Watchdog: Air traffic controller errors way up
WASHINGTON (AP) — A government watchdog says he doesn't know why errors by air traffic controllers increased 53 percent last year, but that an inexperienced work force could be one reason.
Department of Transportation Inspector General Calvin Scovel says the Federal Aviation Administration is placing too many inexperienced controllers at some of the nation's busiest and most complex air traffic facilities.
Scovel told a Senate Appropriations subcommittee Thursday that his office is investigating the rise in errors.

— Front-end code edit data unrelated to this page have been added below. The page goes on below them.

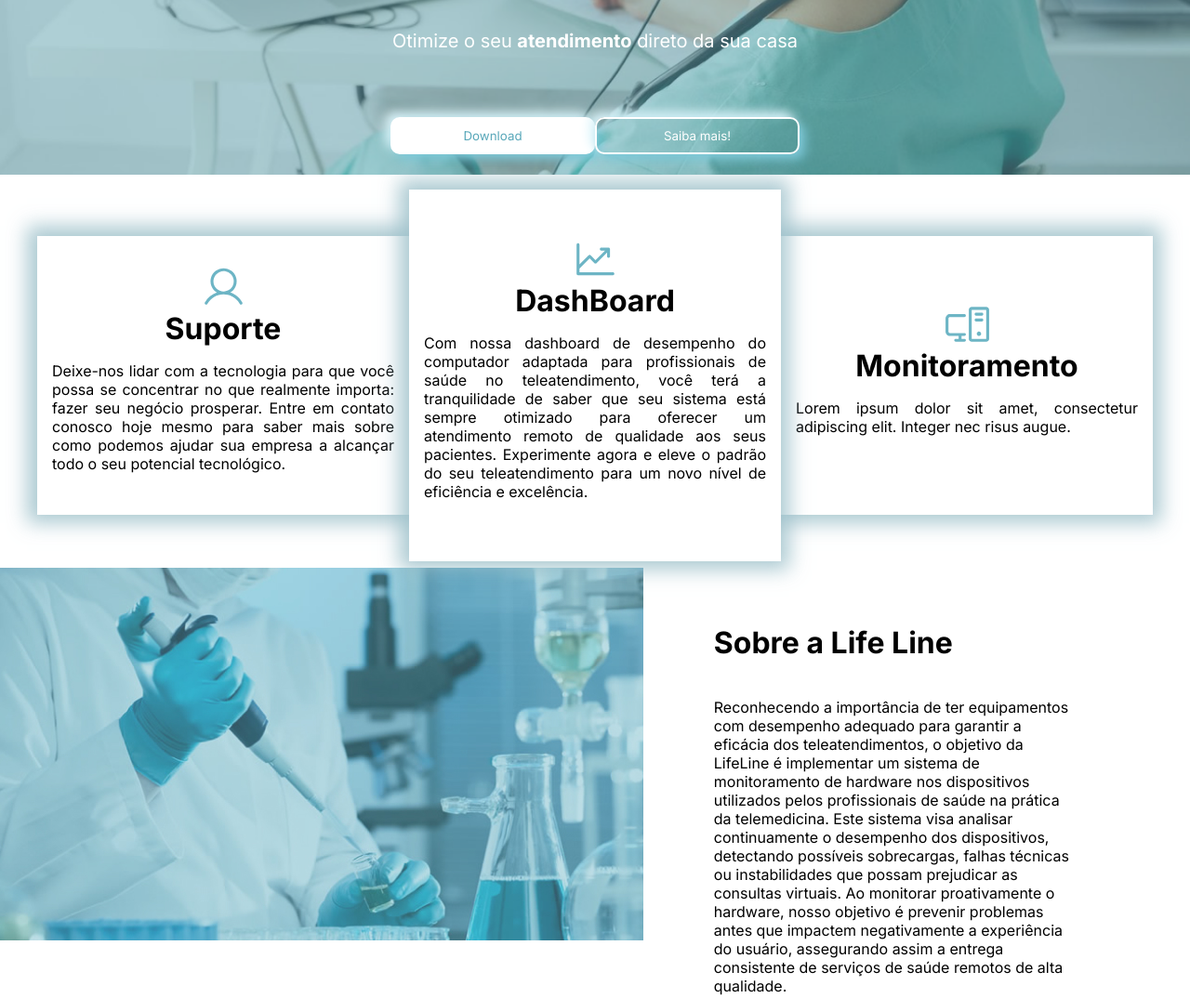
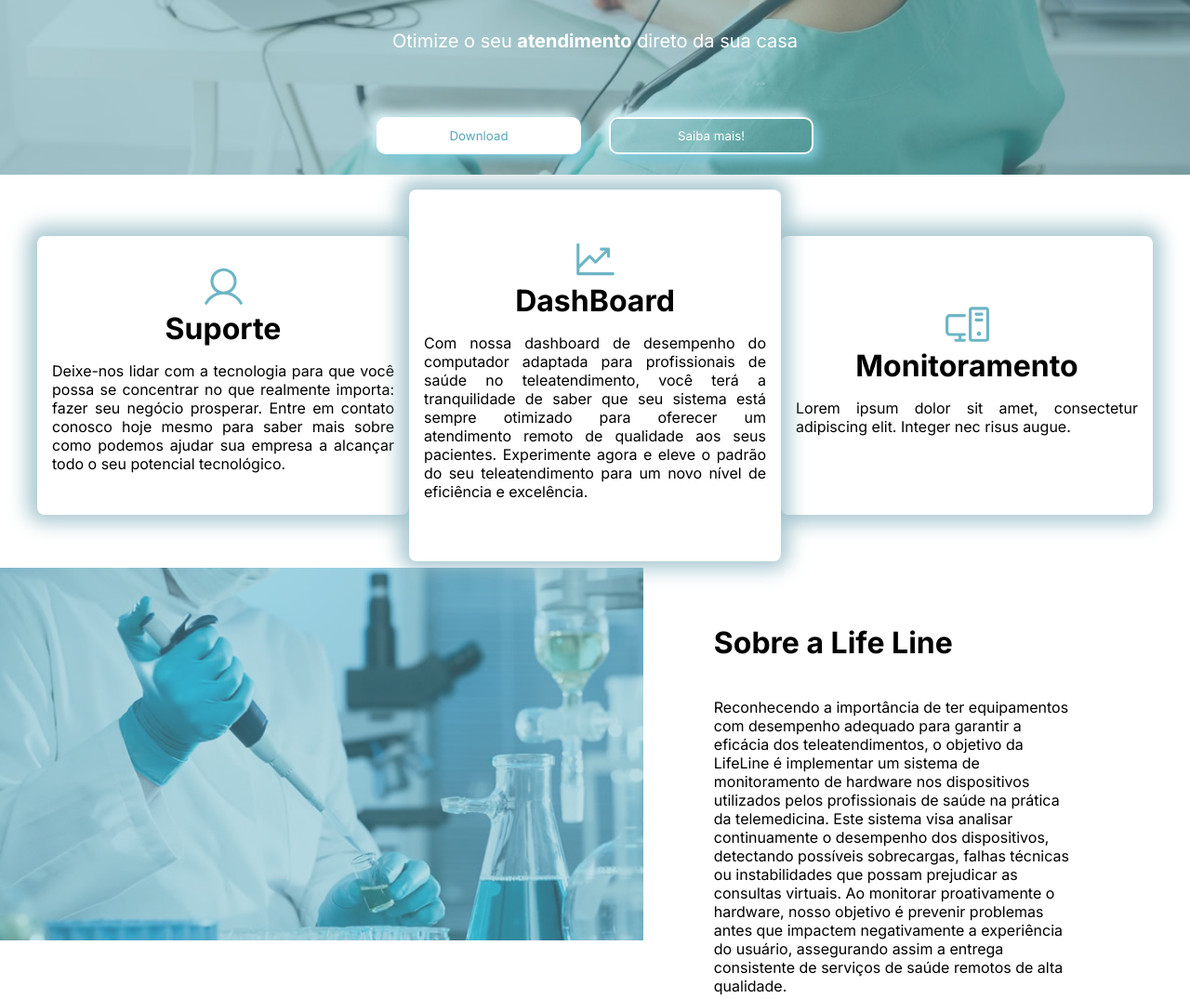
Before and after one commit to LifeLine-2ADSA/Site-Institucional, a plain HTML site: page SiteInstitucional/index.html in a window 1280 px wide. Shown: the part 420-1494 px from the top of the page at 93% size. Drawn offline with Linux system fonts and the light colour scheme.

Commit message:
separei os botões da home, diminui o padding bottom do sobre nos

```diff
--- a/SiteInstitucional/css/sobreNos.css
+++ b/SiteInstitucional/css/sobreNos.css
@@ -15,7 +15,6 @@
   gap: 15px;
 
   padding-top: 25%;
-  padding-bottom: 10%;
 }
 
 .sobreNos h1 {
--- a/SiteInstitucional/css/style.css
+++ b/SiteInstitucional/css/style.css
@@ -121,6 +121,7 @@
   width: 500px;
   display: flex;
   justify-content: center;
+  gap: 30px;
 }
 
 .containerHome .botoesHome .botao {
@@ -180,6 +181,7 @@
   align-items: center;
   justify-content: center;
   flex-direction: column;
+  border-radius: .5rem;
 }
 
 .containerHome .blocos .bloco .descricao {
```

FAA Administrator Randy Babbitt attributed the increase to new practices that encourage controllers to report more errors without fear of punishment for the mistakes. He also said new equipment at some radar facilities is able to spot more instances of planes coming too close together — errors that probably went unnoticed before.